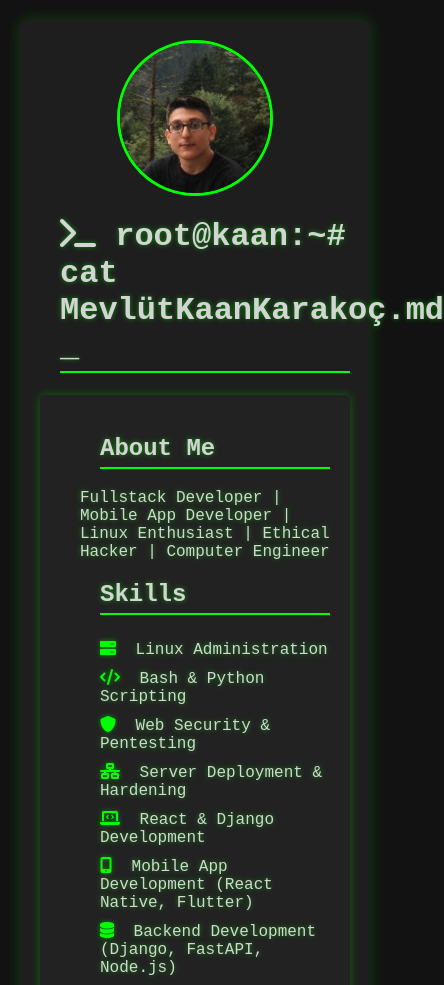
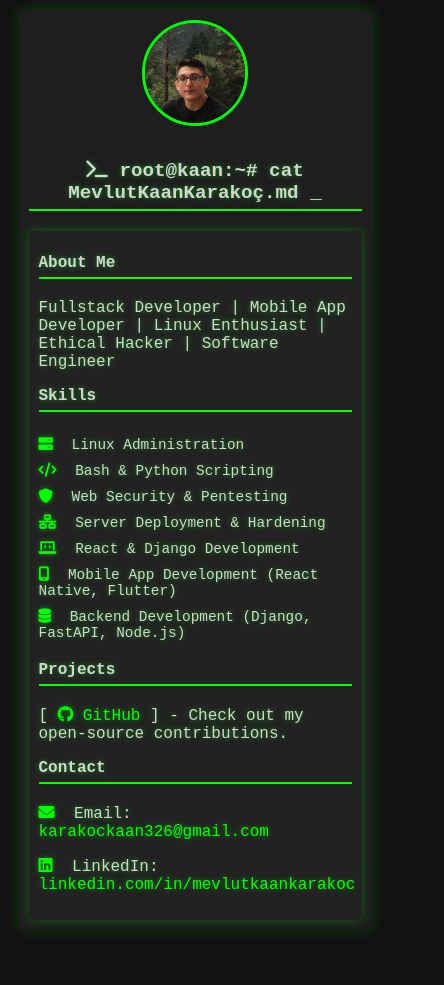
Before and after one commit to kaankarakoc42/kaankarakoc42.github.io, a plain HTML site: page index.html in a window 390 px wide. Shown: the top 985 px of the page, 444 px wide, since content can reach past the window. After the commit the page ends 940 px from the top, so only its background shows below. Drawn offline with Linux system fonts and the light colour scheme.

Commit message:
second commit

```diff
--- a/index.html
+++ b/index.html
@@ -3,7 +3,7 @@
 <head>
     <meta charset="UTF-8">
     <meta name="viewport" content="width=device-width, initial-scale=1.0">
-    <title>Fullstack Developer | Professional Portfolio</title>
+    <title>Mevlüt Kaan Karakoç |Fullstack Developer | Professional Portfolio</title>
     <link rel="stylesheet" href="https://cdnjs.cloudflare.com/ajax/libs/font-awesome/6.0.0/css/all.min.css">
     <style>
         body {
@@ -21,15 +21,13 @@
             background: #1e1e1e;
             border-radius: 8px;
             box-shadow: 0 0 15px rgba(0, 255, 0, 0.2);
-        }
-        .content {
-            text-align: left;
-            padding-left: 20px;
+            text-align: center;
+            width: 90%;
         }
         h1, h2 {
             border-bottom: 2px solid #0f0;
             padding-bottom: 5px;
-            margin-left: 20px;
+            margin-bottom: 20px;
         }
         a {
             color: #0f0;
@@ -44,6 +42,7 @@
             padding: 20px;
             border-radius: 5px;
             box-shadow: 0 0 10px rgba(0, 255, 0, 0.3);
+            text-align: left;
         }
         .profile-image {
             width: 150px;
@@ -52,9 +51,6 @@
             object-fit: cover;
             border: 3px solid #0f0;
             margin-bottom: 15px;
-            display: block;
-            margin-left: auto;
-            margin-right: auto;
         }
         .blinking-cursor::after {
             content: "_";
@@ -65,7 +61,7 @@
         }
         ul {
             list-style-type: none;
-            padding-left: 20px;
+            padding: 0;
         }
         li {
             padding: 5px 0;
@@ -74,16 +70,51 @@
             margin-right: 10px;
             color: #0f0;
         }
+        @media (max-width: 600px) {
+            body {
+                padding: 10px;
+            }
+            .profile-image {
+                width: 120px;
+                height: 120px;
+            }
+            .container {
+                padding: 15px;
+            }
+            .terminal {
+                padding: 15px;
+            }
+            h1 {
+                font-size: 1.2em;
+            }
+            h2 {
+                font-size: 1em;
+            }
+            ul {
+                font-size: 0.9em;
+            }
+        }
+        @media (max-width: 400px) {
+            .profile-image {
+                width: 100px;
+                height: 100px;
+            }
+            .container {
+                padding: 10px;
+            }
+            .terminal {
+                padding: 10px;
+            }
+        }
     </style>
 </head>
 <body>
     <div class="container">
-        <img src="/images/kaan.jpg" alt="Profile Picture" class="profile-image">
-        <h1><i class="fas fa-terminal"></i> root@kaan:~# cat MevlütKaanKarakoç.md <span class="blinking-cursor"></span></h1>
+        <img src="images/kaan.jpg" alt="Profile Picture" class="profile-image">
+        <h1><i class="fas fa-terminal"></i> root@kaan:~# cat MevlutKaanKarakoç.md <span class="blinking-cursor"></span></h1>
         <div class="terminal">
-            <div class="content">
             <h2>About Me</h2>
-                <p>Fullstack Developer | Mobile App Developer | Linux Enthusiast | Ethical Hacker | Computer Engineer</p>
+            <p>Fullstack Developer | Mobile App Developer | Linux Enthusiast | Ethical Hacker | Software Engineer</p>
 
             <h2>Skills</h2>
             <ul>
@@ -97,12 +128,11 @@
             </ul>
 
             <h2>Projects</h2>
-                <p>[ <a href="https://github.com/kaankarakoc42"><i class="fab fa-github"></i> GitHub</a> ] - Check out my open-source contributions.</p>
+            <p>[ <a href="#"><i class="fab fa-github"></i> GitHub</a> ] - Check out my open-source contributions.</p>
 
             <h2>Contact</h2>
             <p><i class="fas fa-envelope icon"></i> Email: <a href="mailto:karakockaan326@gmail.com">karakockaan326@gmail.com</a></p>
-                <p><i class="fab fa-linkedin icon"></i> LinkedIn: <a href="https://www.linkedin.com/in/mevlutkaankarakoc">linkedin.com/in/mevlutkaankarakoc/</a></p>
-            </div>
+            <p><i class="fab fa-linkedin icon"></i> LinkedIn: <a href="https://www.linkedin.com/in/mevlutkaankarakoc/">linkedin.com/in/mevlutkaankarakoc</a></p>
         </div>
     </div>
 </body>
```
Lines whose indentation alone changed are shown as unchanged.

==================================================

_Your assignment_.
Provide the number of lines in these entries that hold the word "linkedin", without any accompanying text.

_Exercise result_.
2